§ What to work on
The copy has to match the data exactly and leave out every picture.

§ Records for processing
# # # # #

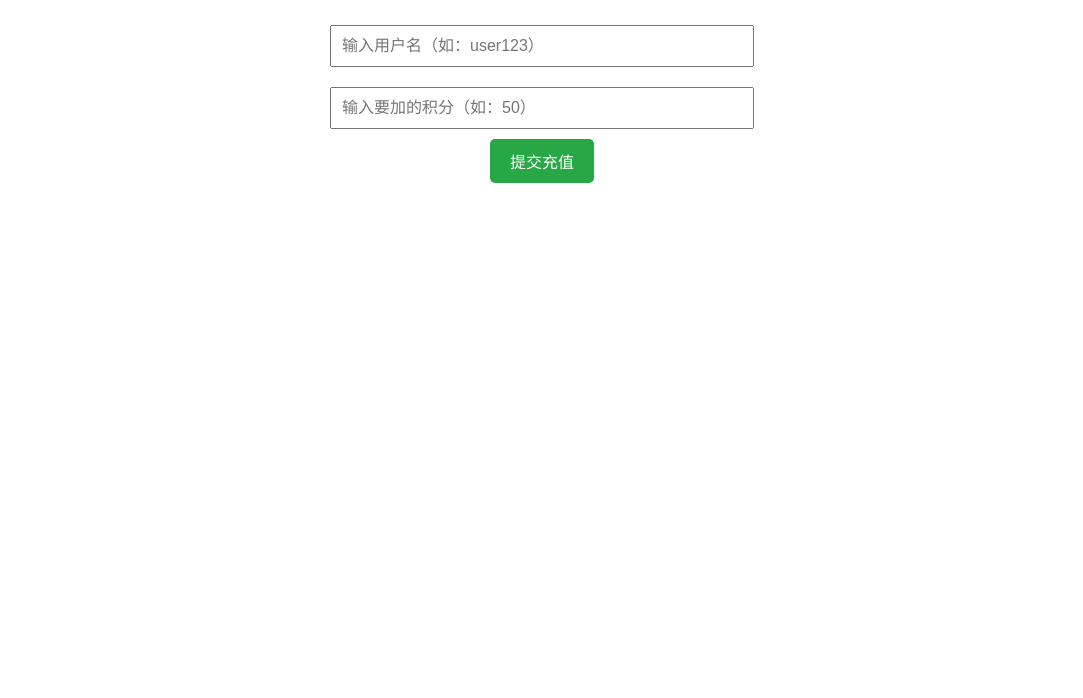
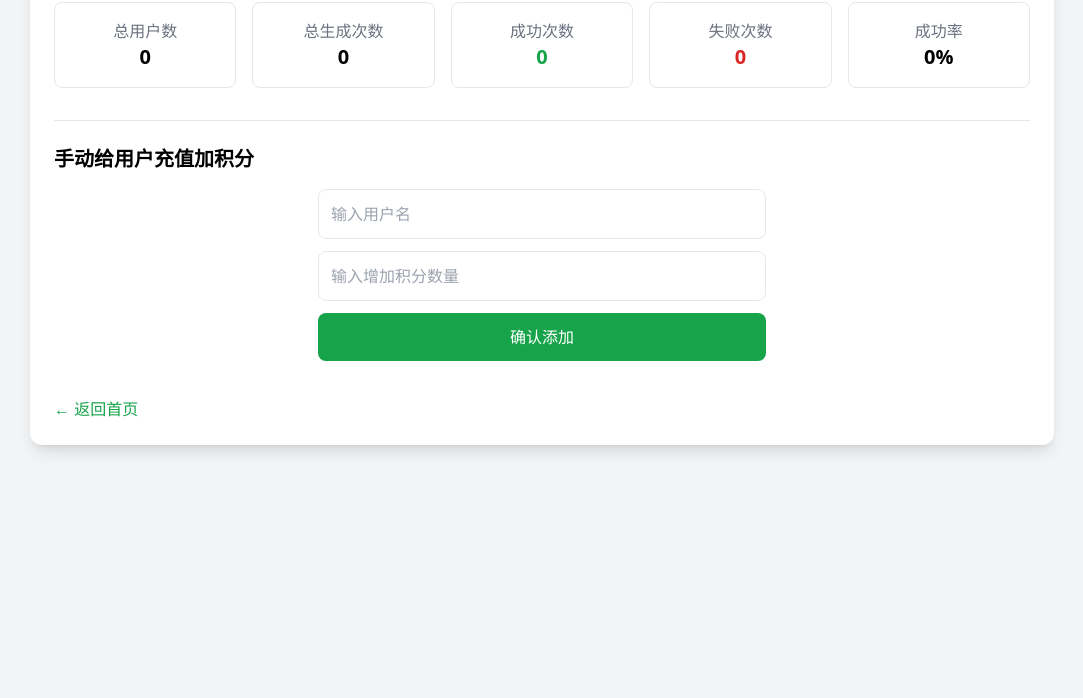
Before and after one commit to wp568/wp568.github.io, a website: page admin.html in a window 1280 px wide. Shown: the part 102-800 px from the top of the page, without its empty margins (98-1181 px from the left). Drawn offline with nearby package versions, Linux system fonts and the light colour scheme; no server answers; sample sign-in values are in the browser's storage.

Commit message:
Update admin.html

```diff
--- a/admin.html
+++ b/admin.html
@@ -1,50 +1,82 @@
 <!DOCTYPE html>
-<html lang="zh">
+<html lang="zh-CN">
 <head>
-<meta charset="UTF-8">
-<meta name="viewport" content="width=device-width, initial-scale=1.0">
-<title>管理员 - 手动充值</title>
-<style>
-  body { font-family: Arial, sans-serif; max-width: 500px; margin: 50px auto; text-align: center; }
-  input { padding: 10px; width: 80%; margin: 10px 0; font-size: 16px; }
-  button { padding: 10px 20px; font-size: 16px; background: #28a745; color: white; border: none; border-radius: 5px; cursor: pointer; }
-  #result { margin-top: 20px; font-size: 18px; }
-</style>
+  <meta charset="UTF-8">
+  <meta name="viewport" content="width=device-width, initial-scale=1.0">
+  <title>管理后台</title>
+  <script src="https://cdn.tailwindcss.com"></script>
 </head>
-<body>
-<h1>管理员后台 - 手动给用户加积分</h1>
-<input type="text" id="target-username" placeholder="输入用户名（如：user123）">
-<input type="number" id="add-points" placeholder="输入要加的积分（如：50）">
-<button onclick="adminAddPoints()">提交充值</button>
-<div id="result"></div>
+<body class="bg-gray-100 p-6">
+<div class="max-w-5xl mx-auto bg-white rounded-xl p-6 shadow-lg">
+  <h2 class="text-2xl font-bold mb-6">网站数据统计 & 手动加积分</h2>
+  <div class="grid grid-cols-2 md:grid-cols-5 gap-4 mb-8">
+    <div class="border p-4 text-center rounded-lg"><p class="text-gray-500">总用户数</p><p id="userCount" class="text-xl font-bold">0</p></div>
+    <div class="border p-4 text-center rounded-lg"><p class="text-gray-500">总生成次数</p><p id="totalGen" class="text-xl font-bold">0</p></div>
+    <div class="border p-4 text-center rounded-lg"><p class="text-gray-500">成功次数</p><p id="succGen" class="text-xl font-bold text-green-600">0</p></div>
+    <div class="border p-4 text-center rounded-lg"><p class="text-gray-500">失败次数</p><p id="failGen" class="text-xl font-bold text-red-600">0</p></div>
+    <div class="border p-4 text-center rounded-lg"><p class="text-gray-500">成功率</p><p id="rate" class="text-xl font-bold">0%</p></div>
+  </div>
 
+  <hr class="my-6">
+  <h3 class="text-xl font-bold mb-4">手动给用户充值加积分</h3>
+  <div class="max-w-md mx-auto">
+    <input id="addUser" placeholder="输入用户名" class="w-full border rounded-lg p-3 mb-3">
+    <input id="addNum" type="number" placeholder="输入增加积分数量" class="w-full border rounded-lg p-3 mb-3">
+    <button onclick="addScore()" class="w-full bg-green-600 text-white p-3 rounded-lg">确认添加</button>
+    <p id="msg" class="mt-3 text-center"></p>
+  </div>
+
+  <a href="index.html" class="inline-block mt-6 text-green-600">← 返回首页</a>
+</div>
 <script>
-async function adminAddPoints() {
-  const username = document.getElementById('target-username').value.trim();
-  const points = parseInt(document.getElementById('add-points').value);
-  if (!username || isNaN(points) || points <= 0) {
-    document.getElementById('result').innerText = '请输入有效的用户名和积分';
-    document.getElementById('result').style.color = 'red';
+const API_BASE = "https://wp568-github-io.onrender.com";
+let user;
+try{
+  user = JSON.parse(localStorage.getItem('aiUser'));
+}catch(e){
+  alert('请先登录'); location.href='login.html';
+}
+if(!user || !user.isAdmin){ alert('无管理员权限'); location.href='index.html'; }
+
+async function loadStats(){
+  try{
+    const res = await fetch(`${API_BASE}/api/admin-stats`);
+    const data = await res.json();
+    document.getElementById('userCount').innerText = data.userCount;
+    document.getElementById('totalGen').innerText = data.totalGenerate;
+    document.getElementById('succGen').innerText = data.successNum;
+    document.getElementById('failNum').innerText = data.failNum;
+    document.getElementById('rate').innerText = data.successRate;
+  }catch(e){}
+}
+loadStats();
+
+// 手动加积分
+async function addScore(){
+  let username = document.getElementById('addUser').value.trim();
+  let num = parseInt(document.getElementById('addNum').value);
+  if(!username || !num || num<=0){
+    document.getElementById('msg').innerText="请填写正确用户名和积分";
+    document.getElementById('msg').className="text-red-500";
     return;
   }
-
-  try {
-    const res = await fetch('/api/admin/add-points', {
-      method: 'POST',
-      headers: { 'Content-Type': 'application/json' },
-      body: JSON.stringify({ username, points })
+  try{
+    let res = await fetch(`${API_BASE}/api/admin/addscore`,{
+      method:"POST",
+      headers:{"Content-Type":"application/json"},
+      body:JSON.stringify({username,num})
     });
-    const data = await res.json();
-    if (data.ok) {
-      document.getElementById('result').innerText = `成功！用户 ${username} 当前积分：${data.newPoints}`;
-      document.getElementById('result').style.color = 'green';
-    } else {
-      document.getElementById('result').innerText = `失败：${data.msg}`;
-      document.getElementById('result').style.color = 'red';
+    let d = await res.json();
+    if(d.ok){
+      document.getElementById('msg').innerText="添加成功！用户当前积分："+d.score;
+      document.getElementById('msg').className="text-green-500";
+    }else{
+      document.getElementById('msg').innerText=d.msg;
+      document.getElementById('msg').className="text-red-500";
     }
-  } catch (e) {
-    document.getElementById('result').innerText = '网络错误，请重试';
-    document.getElementById('result').style.color = 'red';
+  }catch(e){
+    document.getElementById('msg').innerText="网络错误，请稍后重试";
+    document.getElementById('msg').className="text-red-500";
   }
 }
 </script>
```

# # # # #

§ Task output
Before and after one commit to wp568/wp568.github.io, a website: page admin.html in a window 1280 px wide. Shown: the part 102-800 px from the top of the page, without its empty margins (98-1181 px from the left). Drawn offline with nearby package versions, Linux system fonts and the light colour scheme; no server answers; sample sign-in values are in the browser's storage.

Commit message:
Update admin.html

```diff
--- a/admin.html
+++ b/admin.html
@@ -1,50 +1,82 @@
 <!DOCTYPE html>
-<html lang="zh">
+<html lang="zh-CN">
 <head>
-<meta charset="UTF-8">
-<meta name="viewport" content="width=device-width, initial-scale=1.0">
-<title>管理员 - 手动充值</title>
-<style>
-  body { font-family: Arial, sans-serif; max-width: 500px; margin: 50px auto; text-align: center; }
-  input { padding: 10px; width: 80%; margin: 10px 0; font-size: 16px; }
-  button { padding: 10px 20px; font-size: 16px; background: #28a745; color: white; border: none; border-radius: 5px; cursor: pointer; }
-  #result { margin-top: 20px; font-size: 18px; }
-</style>
+  <meta charset="UTF-8">
+  <meta name="viewport" content="width=device-width, initial-scale=1.0">
+  <title>管理后台</title>
+  <script src="https://cdn.tailwindcss.com"></script>
 </head>
-<body>
-<h1>管理员后台 - 手动给用户加积分</h1>
-<input type="text" id="target-username" placeholder="输入用户名（如：user123）">
-<input type="number" id="add-points" placeholder="输入要加的积分（如：50）">
-<button onclick="adminAddPoints()">提交充值</button>
-<div id="result"></div>
+<body class="bg-gray-100 p-6">
+<div class="max-w-5xl mx-auto bg-white rounded-xl p-6 shadow-lg">
+  <h2 class="text-2xl font-bold mb-6">网站数据统计 & 手动加积分</h2>
+  <div class="grid grid-cols-2 md:grid-cols-5 gap-4 mb-8">
+    <div class="border p-4 text-center rounded-lg"><p class="text-gray-500">总用户数</p><p id="userCount" class="text-xl font-bold">0</p></div>
+    <div class="border p-4 text-center rounded-lg"><p class="text-gray-500">总生成次数</p><p id="totalGen" class="text-xl font-bold">0</p></div>
+    <div class="border p-4 text-center rounded-lg"><p class="text-gray-500">成功次数</p><p id="succGen" class="text-xl font-bold text-green-600">0</p></div>
+    <div class="border p-4 text-center rounded-lg"><p class="text-gray-500">失败次数</p><p id="failGen" class="text-xl font-bold text-red-600">0</p></div>
+    <div class="border p-4 text-center rounded-lg"><p class="text-gray-500">成功率</p><p id="rate" class="text-xl font-bold">0%</p></div>
+  </div>
 
+  <hr class="my-6">
+  <h3 class="text-xl font-bold mb-4">手动给用户充值加积分</h3>
+  <div class="max-w-md mx-auto">
+    <input id="addUser" placeholder="输入用户名" class="w-full border rounded-lg p-3 mb-3">
+    <input id="addNum" type="number" placeholder="输入增加积分数量" class="w-full border rounded-lg p-3 mb-3">
+    <button onclick="addScore()" class="w-full bg-green-600 text-white p-3 rounded-lg">确认添加</button>
+    <p id="msg" class="mt-3 text-center"></p>
+  </div>
+
+  <a href="index.html" class="inline-block mt-6 text-green-600">← 返回首页</a>
+</div>
 <script>
-async function adminAddPoints() {
-  const username = document.getElementById('target-username').value.trim();
-  const points = parseInt(document.getElementById('add-points').value);
-  if (!username || isNaN(points) || points <= 0) {
-    document.getElementById('result').innerText = '请输入有效的用户名和积分';
-    document.getElementById('result').style.color = 'red';
+const API_BASE = "https://wp568-github-io.onrender.com";
+let user;
+try{
+  user = JSON.parse(localStorage.getItem('aiUser'));
+}catch(e){
+  alert('请先登录'); location.href='login.html';
+}
+if(!user || !user.isAdmin){ alert('无管理员权限'); location.href='index.html'; }
+
+async function loadStats(){
+  try{
+    const res = await fetch(`${API_BASE}/api/admin-stats`);
+    const data = await res.json();
+    document.getElementById('userCount').innerText = data.userCount;
+    document.getElementById('totalGen').innerText = data.totalGenerate;
+    document.getElementById('succGen').innerText = data.successNum;
+    document.getElementById('failNum').innerText = data.failNum;
+    document.getElementById('rate').innerText = data.successRate;
+  }catch(e){}
+}
+loadStats();
+
+// 手动加积分
+async function addScore(){
+  let username = document.getElementById('addUser').value.trim();
+  let num = parseInt(document.getElementById('addNum').value);
+  if(!username || !num || num<=0){
+    document.getElementById('msg').innerText="请填写正确用户名和积分";
+    document.getElementById('msg').className="text-red-500";
     return;
   }
-
-  try {
-    const res = await fetch('/api/admin/add-points', {
-      method: 'POST',
-      headers: { 'Content-Type': 'application/json' },
-      body: JSON.stringify({ username, points })
+  try{
+    let res = await fetch(`${API_BASE}/api/admin/addscore`,{
+      method:"POST",
+      headers:{"Content-Type":"application/json"},
+      body:JSON.stringify({username,num})
     });
-    const data = await res.json();
-    if (data.ok) {
-      document.getElementById('result').innerText = `成功！用户 ${username} 当前积分：${data.newPoints}`;
-      document.getElementById('result').style.color = 'green';
-    } else {
-      document.getElementById('result').innerText = `失败：${data.msg}`;
-      document.getElementById('result').style.color = 'red';
+    let d = await res.json();
+    if(d.ok){
+      document.getElementById('msg').innerText="添加成功！用户当前积分："+d.score;
+      document.getElementById('msg').className="text-green-500";
+    }else{
+      document.getElementById('msg').innerText=d.msg;
+      document.getElementById('msg').className="text-red-500";
     }
-  } catch (e) {
-    document.getElementById('result').innerText = '网络错误，请重试';
-    document.getElementById('result').style.color = 'red';
+  }catch(e){
+    document.getElementById('msg').innerText="网络错误，请稍后重试";
+    document.getElementById('msg').className="text-red-500";
   }
 }
 </script>
```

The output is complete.